§ **WHAT IS EXPECTED**
Copy the data that follows exactly, and include none of its images.

PROVIDED RECORDS below:

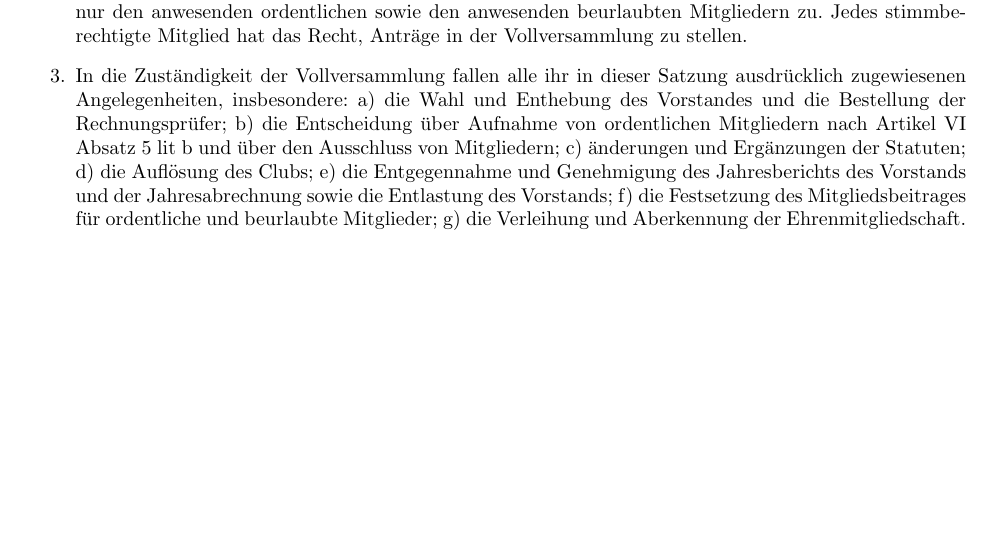
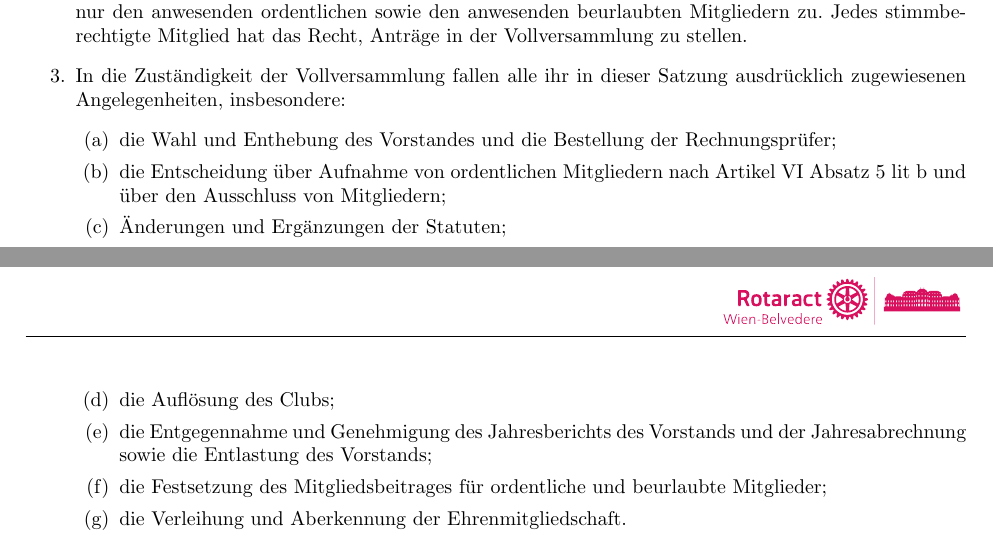
Before and after one commit to RAC-Wien-Belvedere/Statuten, a LaTeX document (main.tex): part of page 8 of 13 before the commit and two parts of pages 8 and 9 of 13 after it, the two joined at a grey line, cut so that both start at the same text, the shorter picture padded with empty space. Compiled offline with pdfLaTeX.

Commit message:
Sync from Overleaf

```diff
--- a/main.tex
+++ b/main.tex
@@ -143,13 +143,15 @@ Organe des Clubs sind die Vollversammlung, der Vorstand, zwei Rechnungsprüfer u
     \item Die Vollversammlung gilt als Mitgliederversammlung im Sinne des Vereinsgesetzes 2002. Vollversammlungen finden nach Bedarf, jedoch mindestens zwei Mal pro Clubjahr statt. Die Einberufung einer Vollversammlung erfolgt schriftlich unter Bekanntgabe der Tagesordnung mindestens vierzehn Tage vor dem Termin durch den Präsidenten. Der Präsident ist zur Einberufung der Vollversammlung verpflichtet, wenn mindestens ein Zehntel der ordentlichen Mitglieder oder die Rechnungsprüfer dies beantragen. Der Präsident kann verlangen, dass dieser Antrag schriftlich gestellt und begründet wird.
     \item Das Recht zur Teilnahme an der Vollversammlung, das Stimmrecht sowie das aktive Wahlrecht stehen nur den anwesenden ordentlichen sowie den anwesenden beurlaubten Mitgliedern zu. Jedes stimmberechtigte Mitglied hat das Recht, Anträge in der Vollversammlung zu stellen.
     \item In die Zuständigkeit der Vollversammlung fallen alle ihr in dieser Satzung ausdrücklich zugewiesenen Angelegenheiten, insbesondere:
-a) die Wahl und Enthebung des Vorstandes und die Bestellung der Rechnungsprüfer;
-b) die Entscheidung über Aufnahme von ordentlichen Mitgliedern nach Artikel VI Absatz 5 lit b und über den Ausschluss von Mitgliedern;
-c) änderungen und Ergänzungen der Statuten;
-d) die Auflösung des Clubs;
-e) die Entgegennahme und Genehmigung des Jahresberichts des Vorstands und der Jahresabrechnung sowie die Entlastung des Vorstands;
-f) die Festsetzung des Mitgliedsbeitrages für ordentliche und beurlaubte Mitglieder;
-g) die Verleihung und Aberkennung der Ehrenmitgliedschaft.
+    \begin{enumerate}
+        \item die Wahl und Enthebung des Vorstandes und die Bestellung der Rechnungsprüfer;
+        \item die Entscheidung über Aufnahme von ordentlichen Mitgliedern nach Artikel VI Absatz 5 lit b und über den Ausschluss von Mitgliedern;
+        \item Änderungen und Ergänzungen der Statuten;
+        \item die Auflösung des Clubs;
+        \item die Entgegennahme und Genehmigung des Jahresberichts des Vorstands und der Jahresabrechnung sowie die Entlastung des Vorstands;
+        \item die Festsetzung des Mitgliedsbeitrages für ordentliche und beurlaubte Mitglieder;
+        \item die Verleihung und Aberkennung der Ehrenmitgliedschaft.
+    \end{enumerate}
     \item Die Entscheidungen der Vollversammlung haben, soweit in diesen Statuten nichts anderes bestimmt ist, mit einfacher Mehrheit der anwesenden stimmberechtigten Mitglieder zu erfolgen. Die Vollversammlung ist bei Anwesenheit von mindestens der Hälfte der ordentlichen Mitglieder voll beschlussfähig. Ist die Vollversammlung zur festgesetzten Zeit nicht beschlussfähig, so findet sie 15 Minuten später mit derselben Tagesordnung statt. In diesem Fall ist die Beschlussfähigkeit ohne Rücksicht auf die Zahl der erschienenen Mitglieder gegeben, doch darf über folgende Anträge nicht abgestimmt werden:
     \begin{enumerate}
         \item Ausschluss von Mitgliedern gemäß Artikel IX Absatz 2;
```
Also changed, not shown: main.tex (3 more changed lines).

End of PROVIDED RECORDS.

§ **YOUR SOLUTION**
Before and after one commit to RAC-Wien-Belvedere/Statuten, a LaTeX document (main.tex): part of page 8 of 13 before the commit and two parts of pages 8 and 9 of 13 after it, the two joined at a grey line, cut so that both start at the same text, the shorter picture padded with empty space. Compiled offline with pdfLaTeX.

Commit message:
Sync from Overleaf

```diff
--- a/main.tex
+++ b/main.tex
@@ -143,13 +143,15 @@ Organe des Clubs sind die Vollversammlung, der Vorstand, zwei Rechnungsprüfer u
     \item Die Vollversammlung gilt als Mitgliederversammlung im Sinne des Vereinsgesetzes 2002. Vollversammlungen finden nach Bedarf, jedoch mindestens zwei Mal pro Clubjahr statt. Die Einberufung einer Vollversammlung erfolgt schriftlich unter Bekanntgabe der Tagesordnung mindestens vierzehn Tage vor dem Termin durch den Präsidenten. Der Präsident ist zur Einberufung der Vollversammlung verpflichtet, wenn mindestens ein Zehntel der ordentlichen Mitglieder oder die Rechnungsprüfer dies beantragen. Der Präsident kann verlangen, dass dieser Antrag schriftlich gestellt und begründet wird.
     \item Das Recht zur Teilnahme an der Vollversammlung, das Stimmrecht sowie das aktive Wahlrecht stehen nur den anwesenden ordentlichen sowie den anwesenden beurlaubten Mitgliedern zu. Jedes stimmberechtigte Mitglied hat das Recht, Anträge in der Vollversammlung zu stellen.
     \item In die Zuständigkeit der Vollversammlung fallen alle ihr in dieser Satzung ausdrücklich zugewiesenen Angelegenheiten, insbesondere:
-a) die Wahl und Enthebung des Vorstandes und die Bestellung der Rechnungsprüfer;
-b) die Entscheidung über Aufnahme von ordentlichen Mitgliedern nach Artikel VI Absatz 5 lit b und über den Ausschluss von Mitgliedern;
-c) änderungen und Ergänzungen der Statuten;
-d) die Auflösung des Clubs;
-e) die Entgegennahme und Genehmigung des Jahresberichts des Vorstands und der Jahresabrechnung sowie die Entlastung des Vorstands;
-f) die Festsetzung des Mitgliedsbeitrages für ordentliche und beurlaubte Mitglieder;
-g) die Verleihung und Aberkennung der Ehrenmitgliedschaft.
+    \begin{enumerate}
+        \item die Wahl und Enthebung des Vorstandes und die Bestellung der Rechnungsprüfer;
+        \item die Entscheidung über Aufnahme von ordentlichen Mitgliedern nach Artikel VI Absatz 5 lit b und über den Ausschluss von Mitgliedern;
+        \item Änderungen und Ergänzungen der Statuten;
+        \item die Auflösung des Clubs;
+        \item die Entgegennahme und Genehmigung des Jahresberichts des Vorstands und der Jahresabrechnung sowie die Entlastung des Vorstands;
+        \item die Festsetzung des Mitgliedsbeitrages für ordentliche und beurlaubte Mitglieder;
+        \item die Verleihung und Aberkennung der Ehrenmitgliedschaft.
+    \end{enumerate}
     \item Die Entscheidungen der Vollversammlung haben, soweit in diesen Statuten nichts anderes bestimmt ist, mit einfacher Mehrheit der anwesenden stimmberechtigten Mitglieder zu erfolgen. Die Vollversammlung ist bei Anwesenheit von mindestens der Hälfte der ordentlichen Mitglieder voll beschlussfähig. Ist die Vollversammlung zur festgesetzten Zeit nicht beschlussfähig, so findet sie 15 Minuten später mit derselben Tagesordnung statt. In diesem Fall ist die Beschlussfähigkeit ohne Rücksicht auf die Zahl der erschienenen Mitglieder gegeben, doch darf über folgende Anträge nicht abgestimmt werden:
     \begin{enumerate}
         \item Ausschluss von Mitgliedern gemäß Artikel IX Absatz 2;
```
Also changed, not shown: main.tex (3 more changed lines).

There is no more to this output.